What is needed is an exact copy of every entry below, with the pictures left out.

Source data:
═══
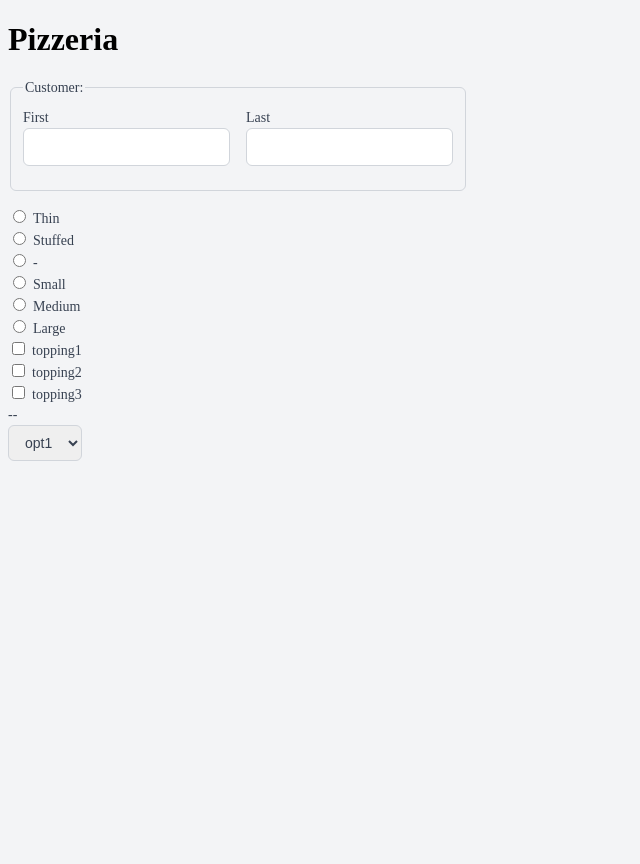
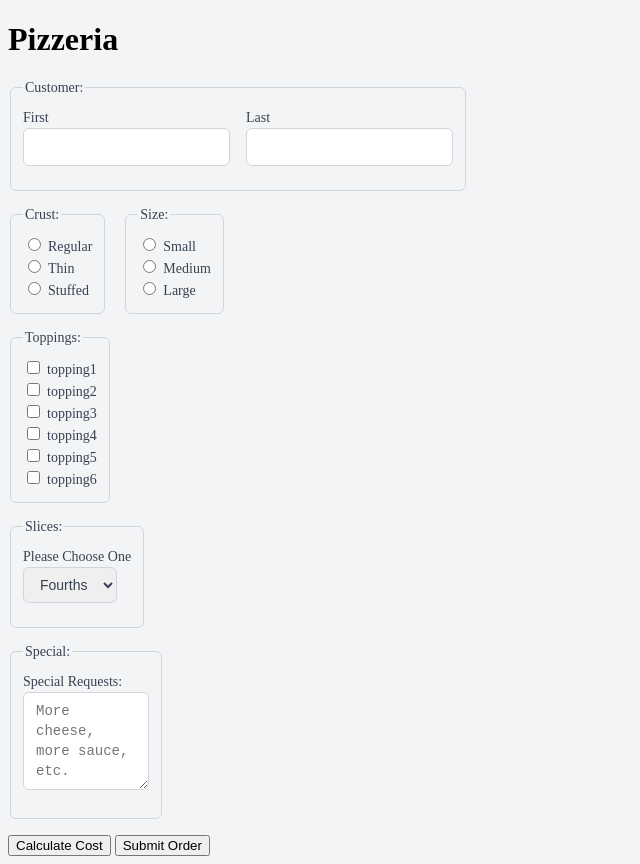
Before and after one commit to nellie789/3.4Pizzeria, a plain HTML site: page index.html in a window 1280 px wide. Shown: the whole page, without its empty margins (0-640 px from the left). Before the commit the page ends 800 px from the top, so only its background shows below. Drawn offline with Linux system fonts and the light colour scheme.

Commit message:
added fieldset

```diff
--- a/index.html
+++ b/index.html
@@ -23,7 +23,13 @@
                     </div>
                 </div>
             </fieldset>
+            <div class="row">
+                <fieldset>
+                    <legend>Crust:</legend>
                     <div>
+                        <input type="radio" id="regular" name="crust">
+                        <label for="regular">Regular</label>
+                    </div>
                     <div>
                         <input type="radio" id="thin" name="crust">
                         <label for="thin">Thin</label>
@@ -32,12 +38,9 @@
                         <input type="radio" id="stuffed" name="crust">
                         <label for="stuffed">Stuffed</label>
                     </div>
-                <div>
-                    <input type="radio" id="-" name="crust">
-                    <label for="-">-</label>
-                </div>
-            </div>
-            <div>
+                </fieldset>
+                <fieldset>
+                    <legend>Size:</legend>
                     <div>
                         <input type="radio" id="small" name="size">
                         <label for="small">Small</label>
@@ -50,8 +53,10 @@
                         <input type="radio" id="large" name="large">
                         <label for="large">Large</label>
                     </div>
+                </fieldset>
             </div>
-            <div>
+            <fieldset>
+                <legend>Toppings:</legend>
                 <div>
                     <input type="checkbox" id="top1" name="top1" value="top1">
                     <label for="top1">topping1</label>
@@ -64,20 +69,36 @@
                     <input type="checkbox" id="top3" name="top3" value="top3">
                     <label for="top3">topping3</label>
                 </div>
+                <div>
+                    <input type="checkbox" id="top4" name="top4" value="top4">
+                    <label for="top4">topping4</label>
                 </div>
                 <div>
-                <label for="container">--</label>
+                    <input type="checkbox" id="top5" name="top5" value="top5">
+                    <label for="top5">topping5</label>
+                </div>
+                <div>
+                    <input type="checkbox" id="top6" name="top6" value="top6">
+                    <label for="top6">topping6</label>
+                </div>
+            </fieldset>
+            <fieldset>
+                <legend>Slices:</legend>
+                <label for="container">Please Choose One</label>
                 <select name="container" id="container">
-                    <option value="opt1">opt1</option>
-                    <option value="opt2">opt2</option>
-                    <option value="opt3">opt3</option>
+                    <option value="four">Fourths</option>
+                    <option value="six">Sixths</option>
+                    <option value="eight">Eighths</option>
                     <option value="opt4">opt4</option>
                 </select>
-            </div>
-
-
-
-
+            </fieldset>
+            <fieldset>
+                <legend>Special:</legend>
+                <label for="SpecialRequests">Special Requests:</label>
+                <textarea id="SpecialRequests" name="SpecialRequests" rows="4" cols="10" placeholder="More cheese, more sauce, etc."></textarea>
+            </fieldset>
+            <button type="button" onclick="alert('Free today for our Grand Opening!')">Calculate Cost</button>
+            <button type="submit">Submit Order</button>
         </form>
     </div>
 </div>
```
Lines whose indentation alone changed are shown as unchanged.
═══
**Your response**
Before and after one commit to nellie789/3.4Pizzeria, a plain HTML site: page index.html in a window 1280 px wide. Shown: the whole page, without its empty margins (0-640 px from the left). Before the commit the page ends 800 px from the top, so only its background shows below. Drawn offline with Linux system fonts and the light colour scheme.

Commit message:
added fieldset

```diff
--- a/index.html
+++ b/index.html
@@ -23,7 +23,13 @@
                     </div>
                 </div>
             </fieldset>
+            <div class="row">
+                <fieldset>
+                    <legend>Crust:</legend>
                     <div>
+                        <input type="radio" id="regular" name="crust">
+                        <label for="regular">Regular</label>
+                    </div>
                     <div>
                         <input type="radio" id="thin" name="crust">
                         <label for="thin">Thin</label>
@@ -32,12 +38,9 @@
                         <input type="radio" id="stuffed" name="crust">
                         <label for="stuffed">Stuffed</label>
                     </div>
-                <div>
-                    <input type="radio" id="-" name="crust">
-                    <label for="-">-</label>
-                </div>
-            </div>
-            <div>
+                </fieldset>
+                <fieldset>
+                    <legend>Size:</legend>
                     <div>
                         <input type="radio" id="small" name="size">
                         <label for="small">Small</label>
@@ -50,8 +53,10 @@
                         <input type="radio" id="large" name="large">
                         <label for="large">Large</label>
                     </div>
+                </fieldset>
             </div>
-            <div>
+            <fieldset>
+                <legend>Toppings:</legend>
                 <div>
                     <input type="checkbox" id="top1" name="top1" value="top1">
                     <label for="top1">topping1</label>
@@ -64,20 +69,36 @@
                     <input type="checkbox" id="top3" name="top3" value="top3">
                     <label for="top3">topping3</label>
                 </div>
+                <div>
+                    <input type="checkbox" id="top4" name="top4" value="top4">
+                    <label for="top4">topping4</label>
                 </div>
                 <div>
-                <label for="container">--</label>
+                    <input type="checkbox" id="top5" name="top5" value="top5">
+                    <label for="top5">topping5</label>
+                </div>
+                <div>
+                    <input type="checkbox" id="top6" name="top6" value="top6">
+                    <label for="top6">topping6</label>
+                </div>
+            </fieldset>
+            <fieldset>
+                <legend>Slices:</legend>
+                <label for="container">Please Choose One</label>
                 <select name="container" id="container">
-                    <option value="opt1">opt1</option>
-                    <option value="opt2">opt2</option>
-                    <option value="opt3">opt3</option>
+                    <option value="four">Fourths</option>
+                    <option value="six">Sixths</option>
+                    <option value="eight">Eighths</option>
                     <option value="opt4">opt4</option>
                 </select>
-            </div>
-
-
-
-
+            </fieldset>
+            <fieldset>
+                <legend>Special:</legend>
+                <label for="SpecialRequests">Special Requests:</label>
+                <textarea id="SpecialRequests" name="SpecialRequests" rows="4" cols="10" placeholder="More cheese, more sauce, etc."></textarea>
+            </fieldset>
+            <button type="button" onclick="alert('Free today for our Grand Opening!')">Calculate Cost</button>
+            <button type="submit">Submit Order</button>
         </form>
     </div>
 </div>
```
Lines whose indentation alone changed are shown as unchanged.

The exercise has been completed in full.